*ACTION ITEM*
Return every line below in which "daring" appears.
____ DATA TO USE
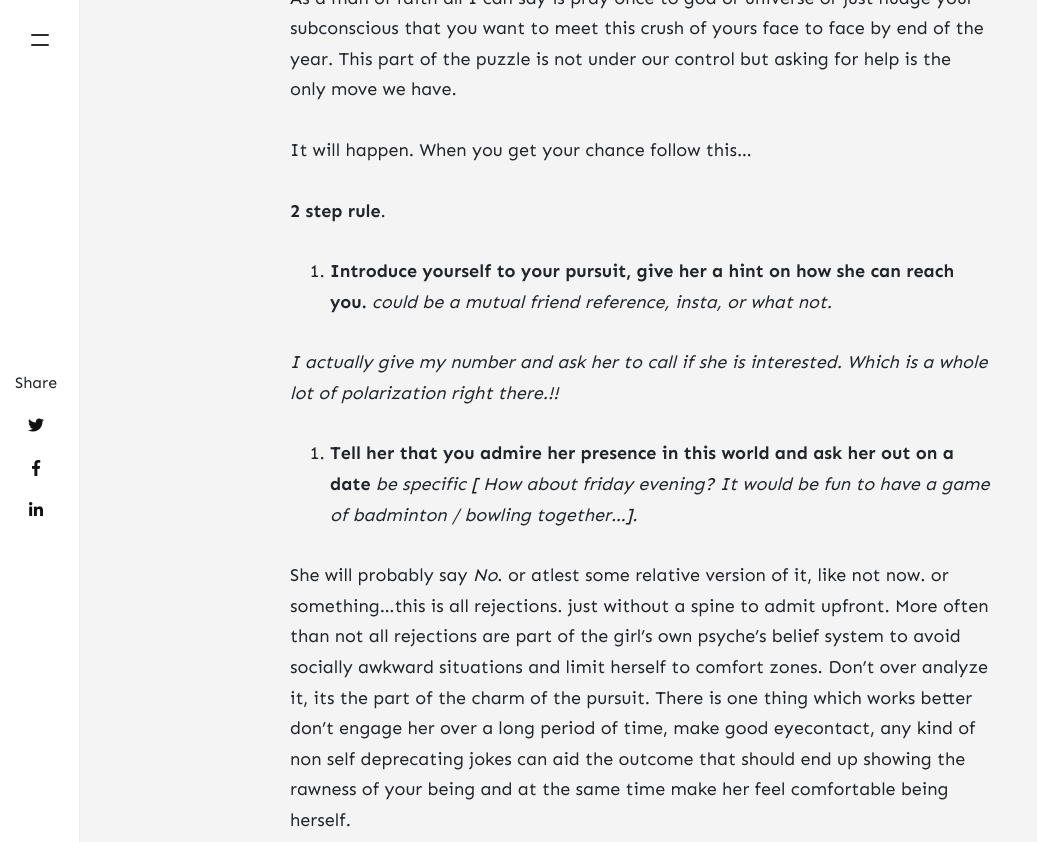
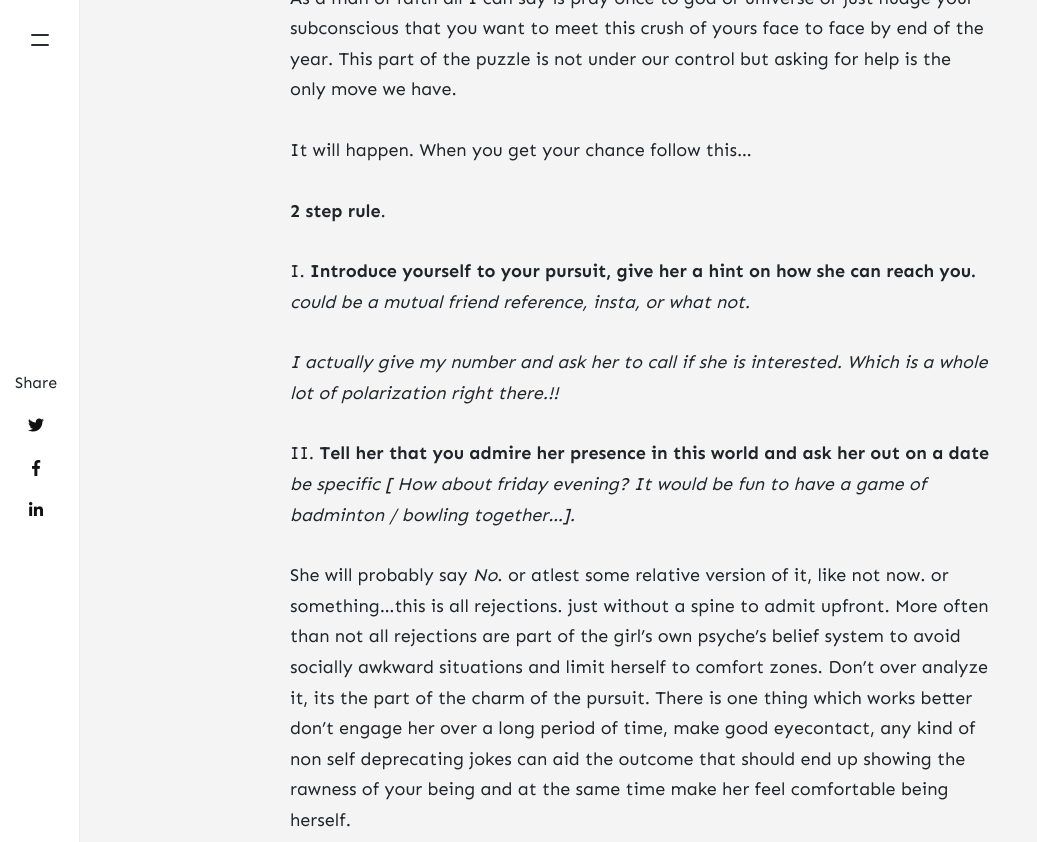
Before and after one commit to gowrav/gowrav.github.io, a Jekyll site: the page built from _posts/2020-07-20-sound-advice-for-daring.md, in a window 1280 px wide and 900 px high, scrolled down 3405 px, cut to the strip 0-842 px from the top of the window. Shown: the whole strip, without its empty margins (0-1037 px from the left). Built offline with Jekyll 4.4.1, drawn with Linux system fonts in a browser that asks for light colours; nearby versions of some CDN libraries; comment, search, counter and statistics services are not loaded.

```diff
--- a/_posts/2020-07-20-sound-advice-for-daring.md
+++ b/_posts/2020-07-20-sound-advice-for-daring.md
@@ -66,13 +66,13 @@ It will happen. When you get your chance follow this...
 
 **2 step rule**.
 
-1. **Introduce yourself to your pursuit, give her a hint on how she can reach you.**
+I. **Introduce yourself to your pursuit, give her a hint on how she can reach you.**
 *could be a mutual friend reference, insta, or what not.*
 
 *I actually give my number and ask her to call if she is interested. Which is a whole lot of polarization right there.!!*
 
 
-2. **Tell her that you admire her presence in this world and ask her out on a date** *be specific [ How about friday evening? It would be fun to have a game of badminton / bowling together...].*
+II. **Tell her that you admire her presence in this world and ask her out on a date** *be specific [ How about friday evening? It would be fun to have a game of badminton / bowling together...].*
 
 She will probably say *No*. or atlest some relative version of it, like not now. or something...this is all rejections. just without a spine to admit upfront.
 More often than not all rejections are part of the girl's own psyche's belief system to avoid socially awkward situations and limit herself to comfort zones. Don't over analyze it, its the part of the charm of the pursuit. There is one thing which works better don't engage her over a long period of time, make good eyecontact, any kind of non self deprecating jokes can aid the outcome that should end up showing the rawness of your being and at the same time make her feel comfortable being herself.
```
________
*EXERCISE OUTPUT*
Before and after one commit to gowrav/gowrav.github.io, a Jekyll site: the page built from _posts/2020-07-20-sound-advice-for-daring.md, in a window 1280 px wide and 900 px high, scrolled down 3405 px, cut to the strip 0-842 px from the top of the window. Shown: the whole strip, without its empty margins (0-1037 px from the left). Built offline with Jekyll 4.4.1, drawn with Linux system fonts in a browser that asks for light colours; nearby versions of some CDN libraries; comment, search, counter and statistics services are not loaded.
--- a/_posts/2020-07-20-sound-advice-for-daring.md
+++ b/_posts/2020-07-20-sound-advice-for-daring.md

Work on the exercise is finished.